Ned Price, US State Department spokesman, on Wednesday, urged Afghanistan’s neighbors to play a constructive role in Afghan peace talks “in order for there to be a just and durable peace” in the country.
“What Iran is trying to do or is in the process of doing by hosting this meeting may well be constructive. I think the jury is still out. This is obviously not something we have discussed with the Iranians, other than by public–by making the point very publicly that Afghanistan’s neighbors need to be responsible stakeholders,” Price said.
“For too long, many of Afghanistan’s neighbors have been happy to see the United States engaged and the United States alone engaged. If there is to be a just and durable settlement and a comprehensive ceasefire, it needs to be supported, supported by Afghanistan’s neighbors. And we hope to see them act responsibly,” he said.
On Wednesday, a Taliban delegation led by the group’s negotiator Shir Mohammad Abbas Stanikzai met in Tehran with Iranian Foreign Minister Mohammad Javad Zarif and other senior Iranian officials.

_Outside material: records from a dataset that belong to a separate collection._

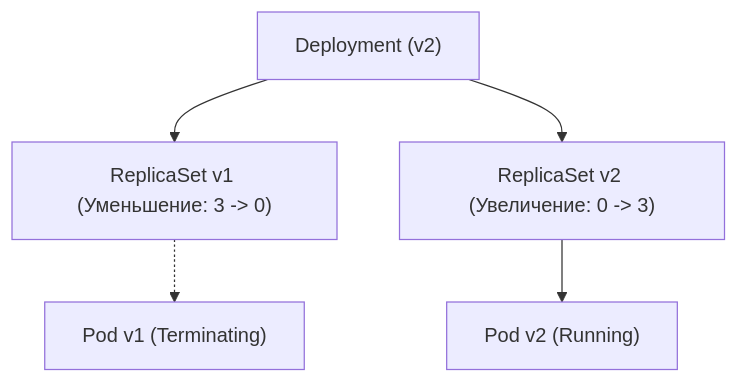
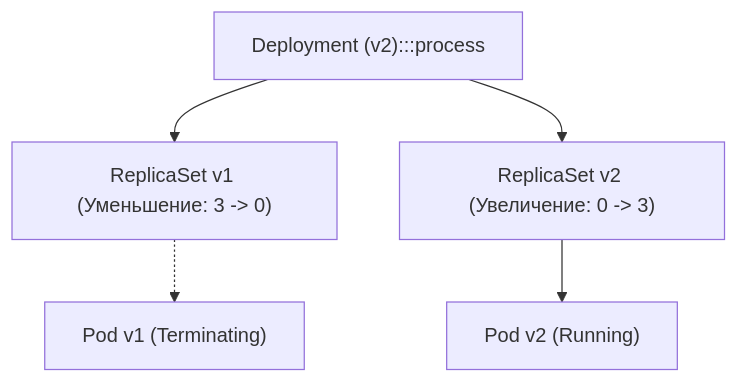
The second of 3 diagrams in sources/19. Инфраструктура. Linux, nginx, Docker, Kubernetes/04. Kubernetes/2. Pod, Deployment, Service.md (UnrealTemplier/go-textbook), drawn with Mermaid before and after one commit. The commit also changed other lines of this file and 1666 other files, not shown here.

First line of the commit message:
feat(mermaid): add semantic color classDef to 1369 colorless flowchart/graph diagrams

````diff
--- a/sources/19. Инфраструктура. Linux, nginx, Docker, Kubernetes/04. Kubernetes/2. Pod, Deployment, Service.md
+++ b/sources/19. Инфраструктура. Linux, nginx, Docker, Kubernetes/04. Kubernetes/2. Pod, Deployment, Service.md
@@ -59,7 +69,17 @@
 ```mermaid
 flowchart TD
-    D["Deployment (v2)"] --> RS1["ReplicaSet v1 (Уменьшение: 3 -> 0)"]
+    classDef process  fill:#1e293b,stroke:#38bdf8,stroke-width:1px,color:#f8fafc
+    classDef success  fill:#064e3b,stroke:#34d399,stroke-width:1px,color:#f8fafc
+    classDef error    fill:#7f1d1d,stroke:#f87171,stroke-width:1px,color:#f8fafc
+    classDef warning  fill:#78350f,stroke:#fbbf24,stroke-width:1px,color:#f8fafc
+    classDef entry    fill:#1e3a5f,stroke:#38bdf8,stroke-width:2px,color:#f8fafc
+    classDef aux      fill:#334155,stroke:#64748b,stroke-width:1px,color:#f8fafc
+    classDef system   fill:#312e81,stroke:#a78bfa,stroke-width:1px,color:#f8fafc
+    classDef data     fill:#132d29,stroke:#2dd4bf,stroke-width:1px,color:#f8fafc
+    classDef network  fill:#881337,stroke:#fb7185,stroke-width:1px,color:#f8fafc
+    classDef accent   fill:#1e1b4b,stroke:#818cf8,stroke-width:1px,color:#f8fafc
+    D["Deployment (v2):::process"] --> RS1["ReplicaSet v1 (Уменьшение: 3 -> 0)"]
     D --> RS2["ReplicaSet v2 (Увеличение: 0 -> 3)"]
     RS1 -.-> P1["Pod v1 (Terminating)"]
     RS2 --> P2["Pod v2 (Running)"]
 ```
````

The Taliban delegation is expected to also meet with a group of Afghan politicians led by former vice president Younus Qanooni, who travelled there from Kabul.
The Taliban’s spokesman in Doha, Mohammad Naeem, on Twitter said that the Taliban delegation will hold talks with Iranian officials on bilateral issues.
“We are very proud that we remained alongside our Afghan brothers and sisters during the jihad of the Afghan people against the foreign invasion,” said Iranian Foreign Minister Mohammad Javad Zarif in a meeting with the Taliban delegation in Tehran.
The US State Department spokesman also said that Afghanistan’s neighbors “need to use their influence in ways that are positive, in ways that are constructive, in ways that promote the cause of peace, in ways that support the people of Afghanistan.”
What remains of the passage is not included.